Entries taken from a collection:
★ ★ ★
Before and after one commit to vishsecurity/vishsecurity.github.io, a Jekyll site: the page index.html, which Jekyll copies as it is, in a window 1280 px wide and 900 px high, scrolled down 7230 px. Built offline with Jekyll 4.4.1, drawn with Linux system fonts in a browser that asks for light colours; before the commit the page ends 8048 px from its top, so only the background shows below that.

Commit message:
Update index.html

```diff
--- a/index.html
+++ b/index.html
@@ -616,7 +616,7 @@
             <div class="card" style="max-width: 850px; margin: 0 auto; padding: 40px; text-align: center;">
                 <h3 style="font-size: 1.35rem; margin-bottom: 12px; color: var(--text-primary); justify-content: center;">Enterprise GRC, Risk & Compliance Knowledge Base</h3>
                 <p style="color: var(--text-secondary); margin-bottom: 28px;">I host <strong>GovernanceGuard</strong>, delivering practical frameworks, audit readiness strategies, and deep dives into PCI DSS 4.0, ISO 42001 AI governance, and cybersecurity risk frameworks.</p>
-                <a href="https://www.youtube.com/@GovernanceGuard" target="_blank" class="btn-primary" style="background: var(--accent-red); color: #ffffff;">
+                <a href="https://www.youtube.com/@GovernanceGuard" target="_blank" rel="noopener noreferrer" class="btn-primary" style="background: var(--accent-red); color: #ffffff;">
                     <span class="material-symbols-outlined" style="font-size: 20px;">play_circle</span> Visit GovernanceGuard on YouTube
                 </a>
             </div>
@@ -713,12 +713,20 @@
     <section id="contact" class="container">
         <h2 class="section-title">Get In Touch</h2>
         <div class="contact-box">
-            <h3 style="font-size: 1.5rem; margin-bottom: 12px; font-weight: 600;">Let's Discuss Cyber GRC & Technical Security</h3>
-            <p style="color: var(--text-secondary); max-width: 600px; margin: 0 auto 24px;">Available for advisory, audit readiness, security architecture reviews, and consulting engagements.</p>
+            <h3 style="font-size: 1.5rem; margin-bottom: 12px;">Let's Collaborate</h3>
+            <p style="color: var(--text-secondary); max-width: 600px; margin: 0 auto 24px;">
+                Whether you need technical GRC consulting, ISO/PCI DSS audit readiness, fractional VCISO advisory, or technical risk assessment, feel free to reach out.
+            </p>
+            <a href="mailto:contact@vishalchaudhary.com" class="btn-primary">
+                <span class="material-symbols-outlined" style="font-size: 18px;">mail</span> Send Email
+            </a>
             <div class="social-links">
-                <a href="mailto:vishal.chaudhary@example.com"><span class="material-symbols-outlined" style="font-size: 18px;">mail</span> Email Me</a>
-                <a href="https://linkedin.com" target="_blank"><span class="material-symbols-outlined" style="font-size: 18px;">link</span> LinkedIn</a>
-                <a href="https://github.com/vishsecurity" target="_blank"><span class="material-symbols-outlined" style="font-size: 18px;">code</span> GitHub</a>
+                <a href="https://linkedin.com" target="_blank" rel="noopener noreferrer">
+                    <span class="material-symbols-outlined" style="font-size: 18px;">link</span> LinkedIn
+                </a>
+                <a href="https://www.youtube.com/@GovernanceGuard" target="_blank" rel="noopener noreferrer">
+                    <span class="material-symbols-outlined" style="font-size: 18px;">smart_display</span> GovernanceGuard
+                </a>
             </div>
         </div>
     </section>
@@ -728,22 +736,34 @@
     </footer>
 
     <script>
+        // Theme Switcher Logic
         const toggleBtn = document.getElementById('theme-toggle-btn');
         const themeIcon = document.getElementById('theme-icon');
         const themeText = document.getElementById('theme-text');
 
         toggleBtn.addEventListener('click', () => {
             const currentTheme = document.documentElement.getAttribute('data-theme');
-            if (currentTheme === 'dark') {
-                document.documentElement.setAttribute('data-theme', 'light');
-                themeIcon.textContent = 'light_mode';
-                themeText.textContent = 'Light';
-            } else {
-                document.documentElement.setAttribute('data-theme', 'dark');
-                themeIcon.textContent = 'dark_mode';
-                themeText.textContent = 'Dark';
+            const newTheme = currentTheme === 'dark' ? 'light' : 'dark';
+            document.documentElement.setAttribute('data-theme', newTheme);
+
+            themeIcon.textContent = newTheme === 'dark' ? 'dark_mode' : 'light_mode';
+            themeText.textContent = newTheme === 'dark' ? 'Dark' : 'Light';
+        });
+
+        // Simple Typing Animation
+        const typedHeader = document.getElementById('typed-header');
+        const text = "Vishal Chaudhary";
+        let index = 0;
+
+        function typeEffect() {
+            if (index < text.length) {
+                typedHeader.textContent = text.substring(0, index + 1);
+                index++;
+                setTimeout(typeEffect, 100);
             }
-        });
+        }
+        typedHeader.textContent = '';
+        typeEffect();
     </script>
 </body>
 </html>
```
★ ★ ★
PROBLEM TO WORK ON:
Look through the entries above for the word "https". Copy every line where it shows up.

TASK RESULT:
-                <a href="https://www.youtube.com/@GovernanceGuard" target="_blank" class="btn-primary" style="background: var(--accent-red); color: #ffffff;">
+                <a href="https://www.youtube.com/@GovernanceGuard" target="_blank" rel="noopener noreferrer" class="btn-primary" style="background: var(--accent-red); color: #ffffff;">
-                <a href="https://linkedin.com" target="_blank"><span class="material-symbols-outlined" style="font-size: 18px;">link</span> LinkedIn</a>
-                <a href="https://github.com/vishsecurity" target="_blank"><span class="material-symbols-outlined" style="font-size: 18px;">code</span> GitHub</a>
+                <a href="https://linkedin.com" target="_blank" rel="noopener noreferrer">
+                <a href="https://www.youtube.com/@GovernanceGuard" target="_blank" rel="noopener noreferrer">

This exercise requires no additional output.